Despite opposition from the ABA, the Judicial Conference, and numerous other legal organizations, the House passed a bill Sept. 17 to amend Rule 11 of the Federal Rules of Civil Procedure to require, rather than permit, the imposition of monetary sanctions against lawyers for filing non-meritorious claims.
H.R. 758, passed by a 241-185 vote, also would roll back critical improvements made to the rule in 1993 that allows parties and their attorneys to avoid sanctions by withdrawing frivolous claims within 21 days after a motion for sanctions is served. The current system, which gives judges discretion to impose monetary or non-monetary sanctions, replaced a mandatory sanctions provision that was in place from 1983 to 1992 but had been shown to increase non-meritorious lawsuit filings rather than reduce them.

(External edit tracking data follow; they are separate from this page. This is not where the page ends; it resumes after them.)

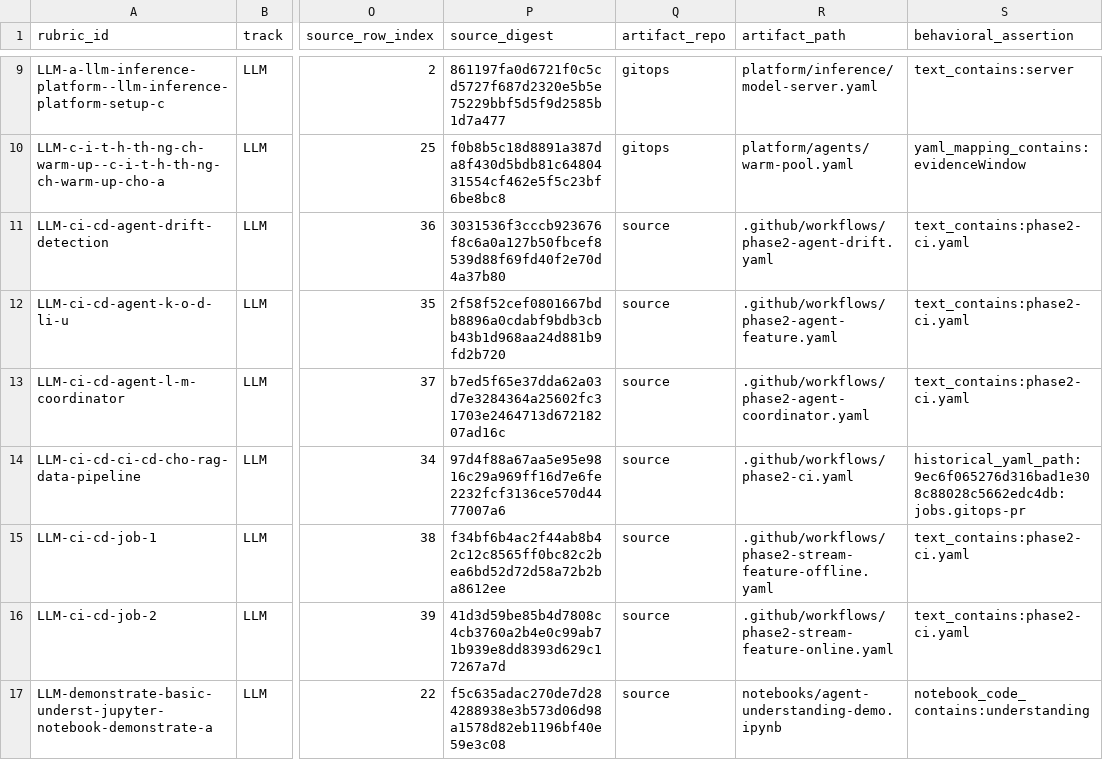
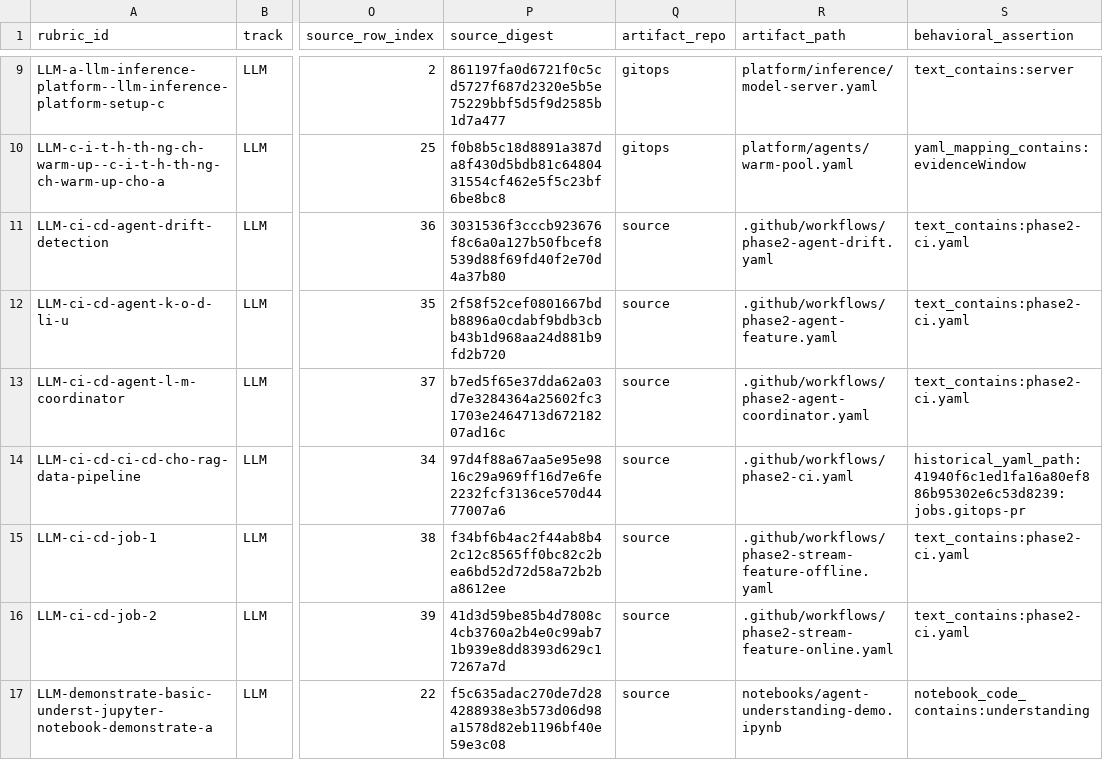
Before and after one commit to emanhthangngot/Financial-Distress-Data, a CSV file: docs/platform/rubric-matrix.csv, drawn as a sheet; only a part is shown, gaps mark what is left out; the diff names each change by its address in the sheet, - before the commit and + after, or states it on an @@ line.

Commit message:
fix(evidence): pin the historical RAG workflow to its run
- Verify the successful reusable workflow at its Actions revision.
- Preserve the original receipt stamp and reject a changed run association.

```diff
--- a/docs/platform/rubric-matrix.csv
+++ b/docs/platform/rubric-matrix.csv
-S14 (behavioral_assertion): historical_yaml_path:9ec6f065276d316bad1e308c88028c5662edc4db:jobs.gitops-pr
+S14 (behavioral_assertion): historical_yaml_path:41940f6c1ed1fa16a80ef886b95302e6c53d8239:jobs.gitops-pr
```
Also changed, not shown: docs/rubric-matrix-unified.csv, 26 other files.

The ABA opposes enactment of the legislation for the three main reasons below, which were described in a Sept. 17 letter to all members of the House from ABA Governmental Affairs Director Thomas M. Susman.
• Amendments to the Federal Rules of Civil Procedure should be vetted through the Rules Enabling Act, established by Congress to assure that amendments to the Federal Rules occur only after a comprehensive and balanced review of the problem and proposed solution is undertaken by the Judicial Conference in consultation with lawyers, scholars, individual and organizations devoted to improving the administration of justice. In stark contrast, Susman said, H.R. 758 “proposes to amend the Federal Rules over the objections of the Judicial Conference and despite compelling evidence that it will adversely affect the administration of justice.”
• There is no proof that problems created by frivolous lawsuits have increased since 1993 or that the current Rule 11 is ineffective in deterring frivolous filings. It is more likely that problems have abated since 1993 because Rule 11’s safe harbors provision provides an incentive to withdraw frivolous filings at the outset of litigation. In addition, judges have numerous tools at their disposal to impose sanctions and prevent lawsuits from going forward.
• There is substantial risk that H.R. 758 would impede the administration of justice by encouraging additional litigation over sanctions motions, which would increase, not reduce, court costs and delays.
Susman urged the House to avoid making the same mistake Congress made in 1983, when the version of Rule 11 that went into effect was “ill-conceived and created significant unintended adverse consequences that harmed litigants and impeded the administration of justice.”
During debate on the House floor, opponents of the legislation cited the ABA’s opposition to the legislation. “This bill is an affront to the judges of this country, to the Judicial Conference, and to the American Bar Association,” Rep. Steve Cohen (D-Tenn.) said, adding that it “will clog the courts with unnecessary litigation, cost money and make it more difficult to get your cases disposed of.”